Basketball is a terrific sport both to watch and play, but for kindergarteners and first-graders, it can be a little overwhelming. The same goes for dads starting out their coaching career! My boys and I just finished our first season. We had fun and they learned a little basketball along the way too! Here are some things we did that worked for us.
Coaching is, first and foremost, about teaching. Just as important when coaching little kids is keeping it fun. I kept those thoughts foremost, even with warm-ups. Little kids are amazingly flexible already, so we just did a few simple exercises to get the blood flowing, usually about 5-7 minutes. Jumping jacks, toe touches, arm circles, overhead arm stretches, and then a coach-led, zig-zag jog around the court with lots of changes of directions to include trying to catch the tail (last person).
To simplify, we started with single skills: dribbling, passing, shooting, defense. We stressed ambidexterity in all the drills, especially dribbling. Starting with straight-line dribbles (down with the right hand, back with the left), we progressed to zig-zags (which helps to naturally teach the crossover dribble), and then with someone playing defense against them as they brought the ball up the floor.
Knowing there would be enough mashed noses from rebounds and batted balls, we only taught bounce passes. We used two-handed bounce passes from the chest and the step-around one-handed push bounce pass.
Our league had 9′ rims, but even that was a stretch for some of our guys. We just didn’t emphasize shooting that much. They pretty much chucked it up there however they could.
After 3-4 practices, we started combining two of the skills. Dribble-dribble-shoot was our version of two-lane layups. The player would take two dribbles to the hoop, jump-stop, and shoot. Or we’d have one player pass it to another who would turn and shoot. Again, only combining two things at a time (dribbling/shooting, catching/shooting). This last one was a nice drill because it started working the kids with one another, another key point. With the coach always doing the passing, it isn’t realistic.
Defense was pretty much a free-for-all. We played man-to-man and the kids would chase their “man” all over the court, sometimes even when they were supposed to be on offense!
It was a great experience and I’m already looking forward to next year. If you don’t make it fun, you won’t keep their attention. But as the coach, you need to make sure they learn a little basketball too. It can be frustrating, but when you see your little guys dribble, make a pass to a shooter who turns, shoots, and scores?
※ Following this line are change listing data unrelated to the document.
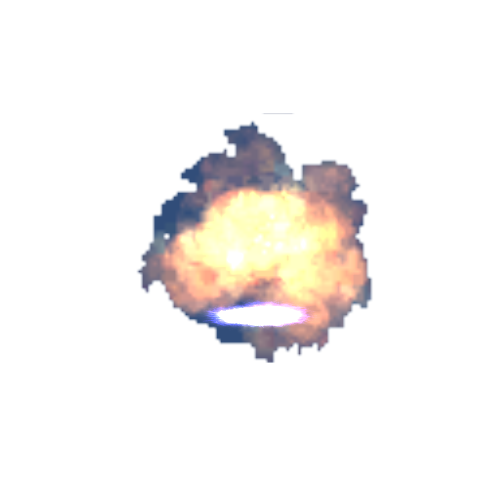
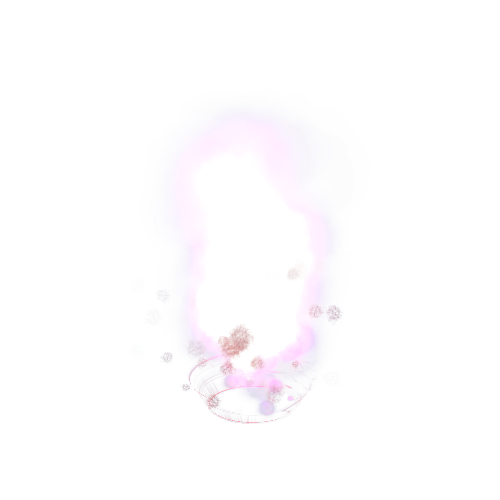
猛擊更新

diff --git a/src/script/SkillCat.ts b/src/script/SkillCat.ts
@@ -23,17 +23,17 @@ export class Slam extends VirtualSkill {
         this.m_animation.scaleY = 1.5;
         //動畫位置需要再調整
 
-        this.m_animation.source = "comp/Slam/Slam_0001.png,comp/Slam/Slam_0002.png,comp/Slam/Slam_0003.png,comp/Slam/Slam_0004.png,comp/Slam/Slam_0005.png,comp/Slam/Slam_0006.png,comp/Slam/Slam_0007.png,comp/Slam/Slam_0008.png,comp/Slam/Slam_0009.png,comp/Slam/Slam_0010.png,comp/Slam/Slam_0011.pngcomp/Slam/Slam_0012.png,comp/Slam/Slam_0013.png,comp/Slam/Slam_0014.png,comp/Slam/Slam_0015.png,comp/Slam/Slam_0016.png,comp/Slam/Slam_0017.png";
-        this.m_animation.pos(rightSide ? position['x'] - 100 : position['x'] - 700, position['y'] - 400);
+        this.m_animation.source = "comp/Slam/Slam_0000.png,comp/Slam/Slam_0001.png,comp/Slam/Slam_0002.png,comp/Slam/Slam_0003.png,comp/Slam/Slam_0004.png,comp/Slam/Slam_0005.png,comp/Slam/Slam_0006.png,comp/Slam/Slam_0007.png,comp/Slam/Slam_0008.png,comp/Slam/Slam_0009.png,comp/Slam/Slam_0010.png,comp/Slam/Slam_0011.pngcomp/Slam/Slam_0012.png,comp/Slam/Slam_0013.png,comp/Slam/Slam_0014.png,comp/Slam/Slam_0015.png,comp/Slam/Slam_0016.png,comp/Slam/Slam_0017.png";
+        this.m_animation.pos(rightSide ? position['x'] - 100 : position['x'] - 700, position['y'] - 550);
         this.m_animation.autoPlay = false;
         this.m_animation.interval = 25;
-        this.m_animation.alpha = 0.8;
+        this.m_animation.alpha = 1;
 
         let colorMat: Array<number> =
             [
-                4, 0, 0, 0, -270, //R
-                0, 2, 0, 0, -100, //G
-                2, 0, 3, 0, -270, //B
+                4, 1, 4, 0, -300, //R
+                0, 4, 0, 0, -100, //G
+                2, 0, 4, 0, -300, //B
                 0, 0, 0, 2, 0, //A
             ];
         let glowFilter: Laya.GlowFilter = new Laya.GlowFilter("#8400ff", 50, 0, 0);

diff --git a/bin/js/bundle.js b/bin/js/bundle.js
@@ -865,15 +865,15 @@
             this.m_animation.height = 350;
             this.m_animation.scaleX = 1.5;
             this.m_animation.scaleY = 1.5;
-            this.m_animation.source = "comp/Slam/Slam_0001.png,comp/Slam/Slam_0002.png,comp/Slam/Slam_0003.png,comp/Slam/Slam_0004.png,comp/Slam/Slam_0005.png,comp/Slam/Slam_0006.png,comp/Slam/Slam_0007.png,comp/Slam/Slam_0008.png,comp/Slam/Slam_0009.png,comp/Slam/Slam_0010.png,comp/Slam/Slam_0011.pngcomp/Slam/Slam_0012.png,comp/Slam/Slam_0013.png,comp/Slam/Slam_0014.png,comp/Slam/Slam_0015.png,comp/Slam/Slam_0016.png,comp/Slam/Slam_0017.png";
-            this.m_animation.pos(rightSide ? position['x'] - 100 : position['x'] - 700, position['y'] - 400);
+            this.m_animation.source = "comp/Slam/Slam_0000.png,comp/Slam/Slam_0001.png,comp/Slam/Slam_0002.png,comp/Slam/Slam_0003.png,comp/Slam/Slam_0004.png,comp/Slam/Slam_0005.png,comp/Slam/Slam_0006.png,comp/Slam/Slam_0007.png,comp/Slam/Slam_0008.png,comp/Slam/Slam_0009.png,comp/Slam/Slam_0010.png,comp/Slam/Slam_0011.pngcomp/Slam/Slam_0012.png,comp/Slam/Slam_0013.png,comp/Slam/Slam_0014.png,comp/Slam/Slam_0015.png,comp/Slam/Slam_0016.png,comp/Slam/Slam_0017.png";
+            this.m_animation.pos(rightSide ? position['x'] - 100 : position['x'] - 700, position['y'] - 550);
             this.m_animation.autoPlay = false;
             this.m_animation.interval = 25;
-            this.m_animation.alpha = 0.8;
+            this.m_animation.alpha = 1;
             let colorMat = [
-                4, 0, 0, 0, -270,
-                0, 2, 0, 0, -100,
-                2, 0, 3, 0, -270,
+                4, 1, 4, 0, -300,
+                0, 4, 0, 0, -100,
+                2, 0, 4, 0, -300,
                 0, 0, 0, 2, 0,
             ];
             let glowFilter = new Laya.GlowFilter("#8400ff", 50, 0, 0);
It’s awesome!
I’m considering a small book about coaching little kids’ basketball. I’d love to hear your thoughts and experiences. Please leave a comment!